GOAL OF THE EXERCISE:
Could each entry below be written out exactly, with every picture dropped?

Records from a data collection:
►
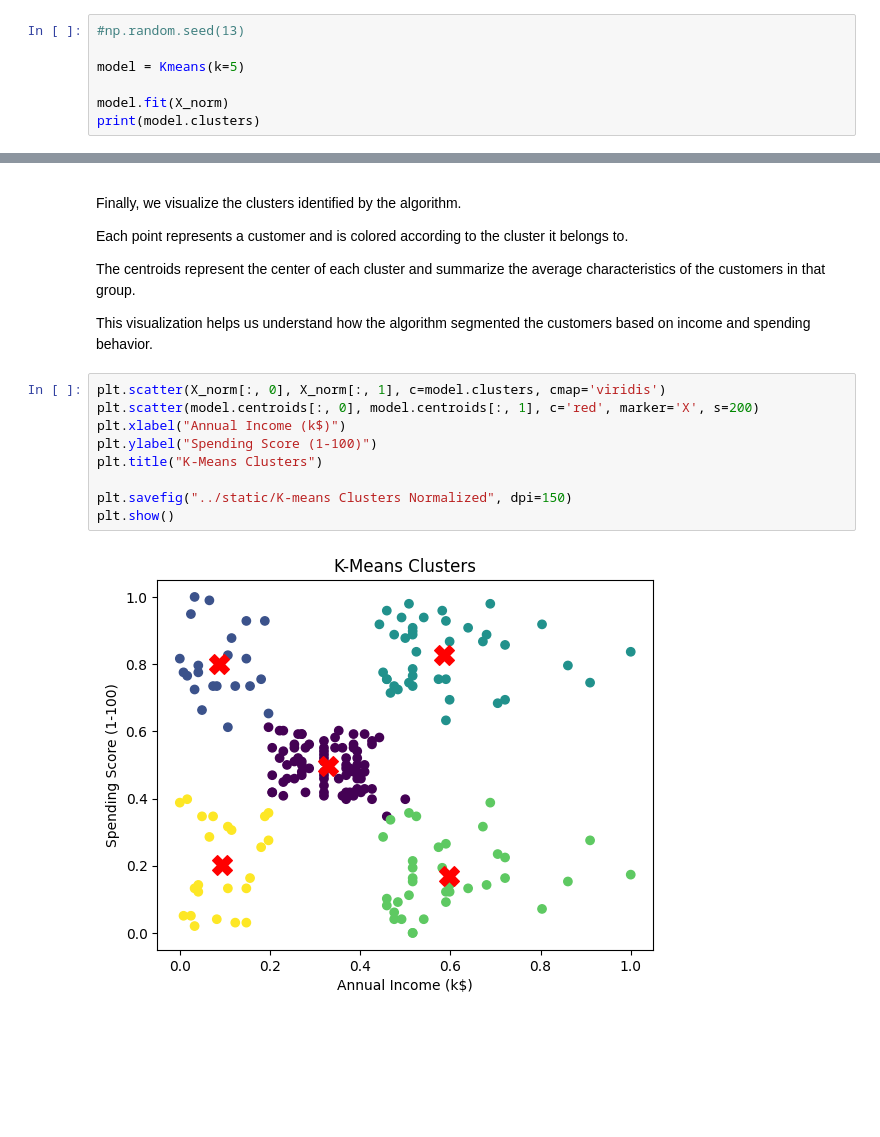
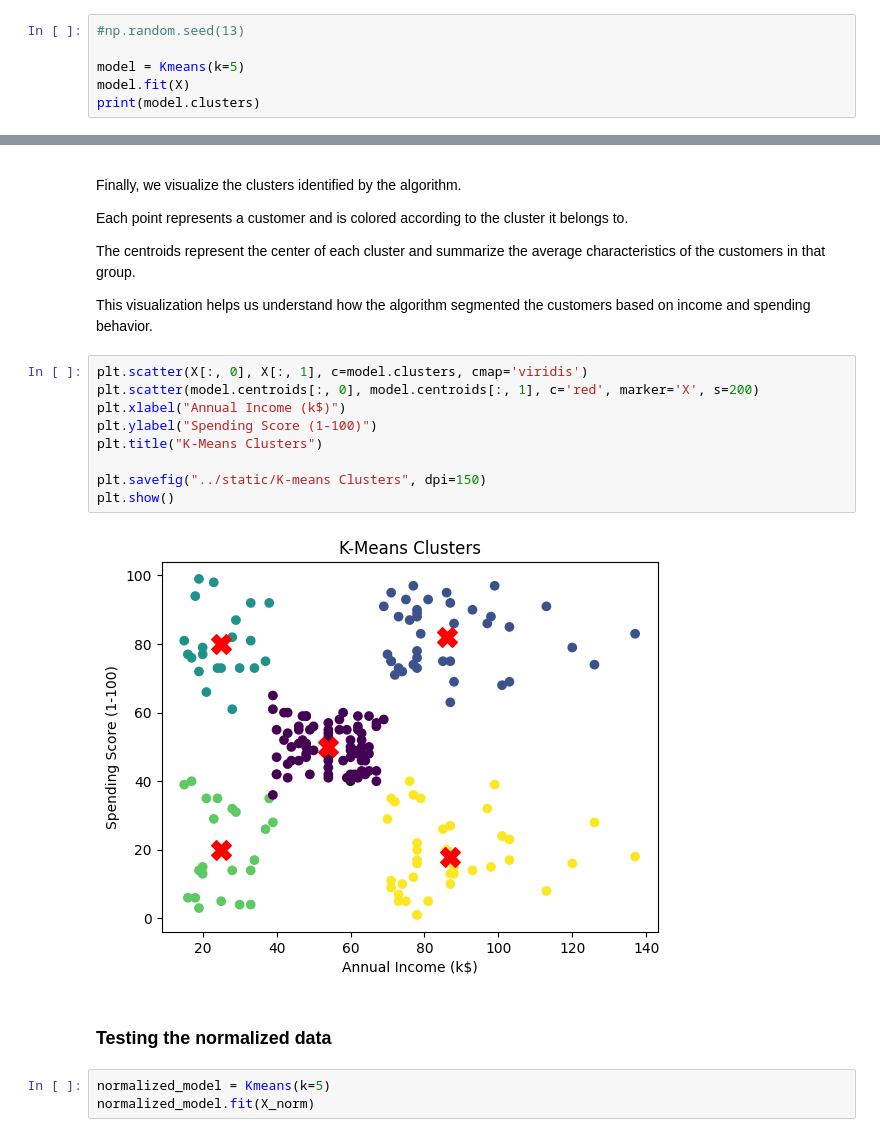
Before and after one commit to arturcatao/kmeans-from-scratch, a Jupyter notebook: notebooks/exploratory_data_analysis.ipynb, the cells around one changed output, grey strips where cells are left out. Saved outputs shown, nothing was run; the diff lists cells and outputs as text; blank space fills up the shorter version.

Commit message:
chore: Testing the default dataset and normalized dataset

```diff
--- a/notebooks/exploratory_data_analysis.ipynb
+++ b/notebooks/exploratory_data_analysis.ipynb
@@ -161,7 +161,6 @@ from kmeans import Kmeans
 #np.random.seed(13)
 
 model = Kmeans(k=5)
-
-model.fit(X_norm)
+model.fit(X)
 print(model.clusters)
 # %% [output]
@@ -182,13 +181,18 @@ The centroids represent the center of each cluster and summarize the average cha
 
 This visualization helps us understand how the algorithm segmented the customers based on income and spending behavior.
 # %%
-plt.scatter(X_norm[:, 0], X_norm[:, 1], c=model.clusters, cmap='viridis')
+plt.scatter(X[:, 0], X[:, 1], c=model.clusters, cmap='viridis')
 plt.scatter(model.centroids[:, 0], model.centroids[:, 1], c='red', marker='X', s=200)
 plt.xlabel("Annual Income (k$)")
 plt.ylabel("Spending Score (1-100)")
 plt.title("K-Means Clusters")
 
-plt.savefig("../static/K-means Clusters Normalized", dpi=150)
+plt.savefig("../static/K-means Clusters", dpi=150)
 plt.show()
 # %% [output]
-[figure, old version]
+[figure, new version]
+# %% [markdown]
+### Testing the normalized data
+# %%
+normalized_model = Kmeans(k=5)
+normalized_model.fit(X_norm)
```
Also changed, not shown: parts of 2 cells of this notebook, 2 other files.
◄
TASK SOLUTION:
Before and after one commit to arturcatao/kmeans-from-scratch, a Jupyter notebook: notebooks/exploratory_data_analysis.ipynb, the cells around one changed output, grey strips where cells are left out. Saved outputs shown, nothing was run; the diff lists cells and outputs as text; blank space fills up the shorter version.

Commit message:
chore: Testing the default dataset and normalized dataset

```diff
--- a/notebooks/exploratory_data_analysis.ipynb
+++ b/notebooks/exploratory_data_analysis.ipynb
@@ -161,7 +161,6 @@ from kmeans import Kmeans
 #np.random.seed(13)
 
 model = Kmeans(k=5)
-
-model.fit(X_norm)
+model.fit(X)
 print(model.clusters)
 # %% [output]
@@ -182,13 +181,18 @@ The centroids represent the center of each cluster and summarize the average cha
 
 This visualization helps us understand how the algorithm segmented the customers based on income and spending behavior.
 # %%
-plt.scatter(X_norm[:, 0], X_norm[:, 1], c=model.clusters, cmap='viridis')
+plt.scatter(X[:, 0], X[:, 1], c=model.clusters, cmap='viridis')
 plt.scatter(model.centroids[:, 0], model.centroids[:, 1], c='red', marker='X', s=200)
 plt.xlabel("Annual Income (k$)")
 plt.ylabel("Spending Score (1-100)")
 plt.title("K-Means Clusters")
 
-plt.savefig("../static/K-means Clusters Normalized", dpi=150)
+plt.savefig("../static/K-means Clusters", dpi=150)
 plt.show()
 # %% [output]
-[figure, old version]
+[figure, new version]
+# %% [markdown]
+### Testing the normalized data
+# %%
+normalized_model = Kmeans(k=5)
+normalized_model.fit(X_norm)
```
Also changed, not shown: parts of 2 cells of this notebook, 2 other files.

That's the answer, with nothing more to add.